By Omulo Okoth in Lyndhurst, New Jersey

He is a chip off the old block. For those who watched Peter Rono humble the great middle distance runners will recognise the gait, humility and talent in Patrick. The sophomore at Lyndhurst High School is just breaking records here without breaking a sweat.

His father won the 1,500m gold at Seoul Olympics in 1988, beating the favourites, Peter Elliot and Steve Cram. His mother, Mary Kirui, won 5,000m bronze at the fourth All African Games in Nairobi in 1987, light years before he was born.

His parents and coaches are convinced he will go places. "I think he is headed for great things, if he maintains this momentum," said Peter, who, with Mary, watched him as he obliterated another cross-country record on Saturday.

SEE ALSO :Wildebeest delay, fire, delay and blame game

Unlimited potential

"He is got unlimited potential. The sky is the limit for the kid," said Mike Picardo, his coach. Patrick is aiming at breaking mum’s 5km record, which stands at 15:31. He has done 15:45. He is unassuming, easygoing and hugely talented. "He is a stellar, stellar kid," said Picardo.

Peter, a native of Kamobo in Nandi, works for New Balance shoes in the sales and marketing department. As the patron of a body helping talented Kenyans enter colleges in the US, he has up to 300 under his wing.

Seven of them are undertaking doctorate degrees, 35 masters degrees and 125 in their first degree courses at various colleges across the US.

"God helped me achieve what I have and I am duty- bound to give back to society," says Rono.

SEE ALSO :Pro-abortion push gathers pace as teen births soar

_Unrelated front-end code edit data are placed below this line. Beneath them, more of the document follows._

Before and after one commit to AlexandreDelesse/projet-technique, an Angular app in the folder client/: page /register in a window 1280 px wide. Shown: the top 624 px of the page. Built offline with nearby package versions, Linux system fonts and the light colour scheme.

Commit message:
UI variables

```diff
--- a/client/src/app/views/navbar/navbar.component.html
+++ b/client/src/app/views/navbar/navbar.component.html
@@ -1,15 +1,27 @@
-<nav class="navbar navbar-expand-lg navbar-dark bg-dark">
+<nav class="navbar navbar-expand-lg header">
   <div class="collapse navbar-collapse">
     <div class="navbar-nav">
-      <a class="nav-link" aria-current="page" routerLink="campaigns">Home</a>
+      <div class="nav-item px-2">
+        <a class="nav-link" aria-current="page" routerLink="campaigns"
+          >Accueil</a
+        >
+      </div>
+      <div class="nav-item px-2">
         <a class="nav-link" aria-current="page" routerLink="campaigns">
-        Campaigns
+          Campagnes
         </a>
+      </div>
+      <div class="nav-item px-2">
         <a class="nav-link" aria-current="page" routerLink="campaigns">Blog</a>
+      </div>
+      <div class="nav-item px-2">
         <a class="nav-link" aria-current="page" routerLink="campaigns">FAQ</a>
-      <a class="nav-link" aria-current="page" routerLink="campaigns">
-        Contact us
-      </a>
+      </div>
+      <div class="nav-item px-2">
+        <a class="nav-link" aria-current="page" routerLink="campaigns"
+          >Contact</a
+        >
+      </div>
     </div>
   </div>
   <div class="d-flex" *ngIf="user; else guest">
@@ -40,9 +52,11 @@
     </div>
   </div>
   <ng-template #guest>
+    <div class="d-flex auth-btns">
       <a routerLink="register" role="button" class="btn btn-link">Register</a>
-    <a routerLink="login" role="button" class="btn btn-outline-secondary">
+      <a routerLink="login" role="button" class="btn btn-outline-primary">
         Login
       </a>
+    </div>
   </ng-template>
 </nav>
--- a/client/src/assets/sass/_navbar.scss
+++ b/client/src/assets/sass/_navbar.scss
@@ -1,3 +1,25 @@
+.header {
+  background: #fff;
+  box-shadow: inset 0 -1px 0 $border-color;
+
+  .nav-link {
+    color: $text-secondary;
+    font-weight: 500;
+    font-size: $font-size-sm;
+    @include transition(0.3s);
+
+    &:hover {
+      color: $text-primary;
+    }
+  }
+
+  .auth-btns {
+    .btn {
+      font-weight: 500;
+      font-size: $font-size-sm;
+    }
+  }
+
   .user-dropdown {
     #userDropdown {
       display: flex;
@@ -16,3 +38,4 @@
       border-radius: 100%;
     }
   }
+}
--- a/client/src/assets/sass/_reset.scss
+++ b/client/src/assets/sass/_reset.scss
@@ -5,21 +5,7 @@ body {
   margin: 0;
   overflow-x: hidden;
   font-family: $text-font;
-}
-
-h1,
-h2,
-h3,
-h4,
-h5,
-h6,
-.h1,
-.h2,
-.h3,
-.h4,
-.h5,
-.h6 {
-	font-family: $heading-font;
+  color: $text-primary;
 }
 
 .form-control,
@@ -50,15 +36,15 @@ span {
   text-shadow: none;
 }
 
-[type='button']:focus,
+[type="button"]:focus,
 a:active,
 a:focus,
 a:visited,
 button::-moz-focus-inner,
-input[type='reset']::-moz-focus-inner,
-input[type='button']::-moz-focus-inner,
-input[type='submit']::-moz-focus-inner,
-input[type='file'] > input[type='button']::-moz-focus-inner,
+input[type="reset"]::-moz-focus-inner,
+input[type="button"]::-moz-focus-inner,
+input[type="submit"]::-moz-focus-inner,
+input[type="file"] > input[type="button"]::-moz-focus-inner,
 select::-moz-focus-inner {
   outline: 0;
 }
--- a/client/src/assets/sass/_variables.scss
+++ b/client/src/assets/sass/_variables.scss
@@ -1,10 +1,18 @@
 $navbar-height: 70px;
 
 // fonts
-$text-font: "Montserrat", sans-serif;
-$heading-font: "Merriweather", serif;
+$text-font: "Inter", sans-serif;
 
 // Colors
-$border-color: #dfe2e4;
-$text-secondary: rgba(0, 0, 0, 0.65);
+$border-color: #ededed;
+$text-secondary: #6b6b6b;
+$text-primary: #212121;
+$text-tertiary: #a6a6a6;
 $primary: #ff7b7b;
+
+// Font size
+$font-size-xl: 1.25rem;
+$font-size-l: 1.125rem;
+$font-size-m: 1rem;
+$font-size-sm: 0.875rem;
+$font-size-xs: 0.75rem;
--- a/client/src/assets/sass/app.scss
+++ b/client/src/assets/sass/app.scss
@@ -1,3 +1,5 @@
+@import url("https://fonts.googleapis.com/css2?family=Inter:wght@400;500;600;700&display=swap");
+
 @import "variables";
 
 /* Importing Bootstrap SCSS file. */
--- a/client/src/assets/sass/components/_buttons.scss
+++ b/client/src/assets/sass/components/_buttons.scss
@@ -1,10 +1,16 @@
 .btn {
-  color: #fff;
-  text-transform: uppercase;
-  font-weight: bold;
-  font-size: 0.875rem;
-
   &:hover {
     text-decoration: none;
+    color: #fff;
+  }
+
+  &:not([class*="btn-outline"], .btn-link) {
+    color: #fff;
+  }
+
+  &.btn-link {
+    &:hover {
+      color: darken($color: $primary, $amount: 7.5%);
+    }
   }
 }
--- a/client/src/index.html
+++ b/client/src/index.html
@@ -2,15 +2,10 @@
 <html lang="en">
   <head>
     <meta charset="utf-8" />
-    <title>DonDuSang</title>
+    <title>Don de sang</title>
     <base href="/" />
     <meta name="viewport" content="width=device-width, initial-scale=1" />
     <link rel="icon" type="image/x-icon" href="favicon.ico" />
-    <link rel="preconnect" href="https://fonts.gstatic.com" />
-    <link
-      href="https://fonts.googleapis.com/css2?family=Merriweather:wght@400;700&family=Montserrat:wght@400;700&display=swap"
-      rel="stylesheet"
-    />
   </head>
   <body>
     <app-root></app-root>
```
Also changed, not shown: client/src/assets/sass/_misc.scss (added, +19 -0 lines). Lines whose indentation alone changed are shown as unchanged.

An alumnus of St Patrick’s Iten, Rono came to the US in 1987 after saving almost enough for his air fare. The balance was topped by the Cheruiyot brothers, Charles and Kipkoech. But after winning the Olympic gold in Seoul, he was overwhelmed by offers, 13 in total. He chose Mount St Mary’s University in Maryland where he competed and eventually coached. Unlike his compatriots who also won Olympic medals, he hardly competed after Seoul.

Resident coach

He was to later become the second resident coach (after Mike Kosgei) at the IOC/IAAF High Performance Training Centre in Eldoret.

But he soon quit to return to the US. His advice to athletes is simple. "Remember that God helps, respect yourself and other people and work hard. You do the right thing and leave the rest to God," he said.

Son says father never pushed him. "He always wanted me to run, but he never pushed me. He showed me his Olympic gold medal, but it never occurred to me that I would be an athlete," he recalls.

SEE ALSO :Billions gobbled up by Nairobi County, audit reveals

"But after joining Lyndhurst, I liked it," he says. Picardo knew Patrick from playing basketball in grade school. He also knew of the rich family background.

"I heard his sister Irene as a runner and I obviously knew that the family pedigree was there," said Picardo.

"Patrick started running with us in the summer and I knew he was a natural runner. He is a genetic freak," he says.